### [EXERCISE AIM]
Taking the data below line by line, count those that include the word "task" and report the number alone.

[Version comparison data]
*** Begin section ***
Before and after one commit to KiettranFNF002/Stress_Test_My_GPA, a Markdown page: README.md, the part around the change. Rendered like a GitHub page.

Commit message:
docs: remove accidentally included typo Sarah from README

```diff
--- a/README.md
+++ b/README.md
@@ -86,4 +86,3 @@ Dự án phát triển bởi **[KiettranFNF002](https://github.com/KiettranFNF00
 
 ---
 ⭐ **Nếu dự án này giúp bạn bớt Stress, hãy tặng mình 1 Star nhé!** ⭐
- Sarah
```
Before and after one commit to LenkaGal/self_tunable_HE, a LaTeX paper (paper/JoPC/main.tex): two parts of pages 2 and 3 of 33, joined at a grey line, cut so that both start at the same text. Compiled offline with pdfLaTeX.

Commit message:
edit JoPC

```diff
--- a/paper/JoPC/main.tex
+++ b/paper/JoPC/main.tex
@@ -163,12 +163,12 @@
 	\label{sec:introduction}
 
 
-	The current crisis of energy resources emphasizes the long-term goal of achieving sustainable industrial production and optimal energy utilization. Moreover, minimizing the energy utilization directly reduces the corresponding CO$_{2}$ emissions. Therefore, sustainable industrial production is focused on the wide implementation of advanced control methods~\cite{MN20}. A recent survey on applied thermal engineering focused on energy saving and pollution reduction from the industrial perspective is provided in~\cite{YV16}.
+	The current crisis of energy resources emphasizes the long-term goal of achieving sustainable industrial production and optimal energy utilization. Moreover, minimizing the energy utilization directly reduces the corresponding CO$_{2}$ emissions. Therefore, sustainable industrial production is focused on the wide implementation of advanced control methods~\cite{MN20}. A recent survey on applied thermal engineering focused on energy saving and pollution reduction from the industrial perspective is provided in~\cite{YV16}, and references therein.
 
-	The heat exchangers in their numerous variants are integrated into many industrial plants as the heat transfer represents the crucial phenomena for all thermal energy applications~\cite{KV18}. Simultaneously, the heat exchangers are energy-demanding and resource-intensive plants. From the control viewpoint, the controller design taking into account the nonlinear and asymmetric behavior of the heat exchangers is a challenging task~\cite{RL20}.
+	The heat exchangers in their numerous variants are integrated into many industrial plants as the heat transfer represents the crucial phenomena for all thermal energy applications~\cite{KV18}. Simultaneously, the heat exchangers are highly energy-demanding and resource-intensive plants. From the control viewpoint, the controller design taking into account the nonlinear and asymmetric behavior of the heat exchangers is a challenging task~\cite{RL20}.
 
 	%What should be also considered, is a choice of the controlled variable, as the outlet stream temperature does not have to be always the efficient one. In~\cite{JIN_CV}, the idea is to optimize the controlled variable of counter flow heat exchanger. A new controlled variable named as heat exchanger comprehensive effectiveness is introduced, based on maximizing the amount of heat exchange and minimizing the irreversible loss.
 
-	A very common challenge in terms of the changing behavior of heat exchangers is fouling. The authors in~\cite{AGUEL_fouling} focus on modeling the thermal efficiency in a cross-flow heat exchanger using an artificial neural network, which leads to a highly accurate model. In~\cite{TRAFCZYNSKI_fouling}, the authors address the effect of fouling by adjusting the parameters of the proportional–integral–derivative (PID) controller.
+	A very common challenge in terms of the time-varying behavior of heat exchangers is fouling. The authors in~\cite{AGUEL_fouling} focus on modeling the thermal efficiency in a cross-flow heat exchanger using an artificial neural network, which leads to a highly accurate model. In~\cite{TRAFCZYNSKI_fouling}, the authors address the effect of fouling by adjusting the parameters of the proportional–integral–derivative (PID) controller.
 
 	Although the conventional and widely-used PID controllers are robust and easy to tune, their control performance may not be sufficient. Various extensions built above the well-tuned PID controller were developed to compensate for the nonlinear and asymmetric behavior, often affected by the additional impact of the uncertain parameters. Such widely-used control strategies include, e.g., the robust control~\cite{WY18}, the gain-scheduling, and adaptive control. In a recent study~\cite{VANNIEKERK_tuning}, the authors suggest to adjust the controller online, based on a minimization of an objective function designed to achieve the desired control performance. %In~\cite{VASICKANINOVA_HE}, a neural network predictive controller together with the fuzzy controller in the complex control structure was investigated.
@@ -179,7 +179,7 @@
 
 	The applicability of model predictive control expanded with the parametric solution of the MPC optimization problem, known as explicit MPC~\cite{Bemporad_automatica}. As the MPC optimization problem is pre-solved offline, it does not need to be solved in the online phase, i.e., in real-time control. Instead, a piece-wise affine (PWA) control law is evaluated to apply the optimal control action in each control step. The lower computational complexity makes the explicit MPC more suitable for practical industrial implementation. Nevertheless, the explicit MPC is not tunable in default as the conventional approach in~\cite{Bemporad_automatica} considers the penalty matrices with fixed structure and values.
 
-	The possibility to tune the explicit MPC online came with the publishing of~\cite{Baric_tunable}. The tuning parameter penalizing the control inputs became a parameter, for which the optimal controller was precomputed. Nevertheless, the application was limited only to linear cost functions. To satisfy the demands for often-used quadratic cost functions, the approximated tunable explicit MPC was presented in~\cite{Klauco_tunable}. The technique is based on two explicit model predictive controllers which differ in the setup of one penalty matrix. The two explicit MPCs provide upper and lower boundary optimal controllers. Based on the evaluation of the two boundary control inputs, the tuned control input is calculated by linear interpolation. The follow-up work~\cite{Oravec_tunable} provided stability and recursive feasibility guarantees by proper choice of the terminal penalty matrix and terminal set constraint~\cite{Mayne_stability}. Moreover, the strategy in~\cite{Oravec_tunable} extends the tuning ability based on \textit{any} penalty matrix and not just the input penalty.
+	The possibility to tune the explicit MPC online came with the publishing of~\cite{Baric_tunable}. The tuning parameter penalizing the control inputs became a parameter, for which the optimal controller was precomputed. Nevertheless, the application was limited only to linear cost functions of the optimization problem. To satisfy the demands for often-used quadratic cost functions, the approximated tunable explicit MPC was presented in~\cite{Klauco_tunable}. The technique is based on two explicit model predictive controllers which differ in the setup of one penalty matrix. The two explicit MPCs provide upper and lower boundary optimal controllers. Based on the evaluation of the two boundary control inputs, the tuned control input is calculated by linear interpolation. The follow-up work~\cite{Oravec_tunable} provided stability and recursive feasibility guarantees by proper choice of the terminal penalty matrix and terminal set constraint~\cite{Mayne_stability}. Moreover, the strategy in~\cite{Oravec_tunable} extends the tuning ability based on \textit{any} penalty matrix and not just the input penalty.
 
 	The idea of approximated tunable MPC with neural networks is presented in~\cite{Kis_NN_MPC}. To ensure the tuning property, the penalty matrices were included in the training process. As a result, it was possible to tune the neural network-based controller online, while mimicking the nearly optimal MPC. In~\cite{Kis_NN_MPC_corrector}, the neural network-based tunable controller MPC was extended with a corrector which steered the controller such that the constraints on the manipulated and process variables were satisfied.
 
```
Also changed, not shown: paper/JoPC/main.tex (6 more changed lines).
*** End section ***
### [WORKED SOLUTION]
2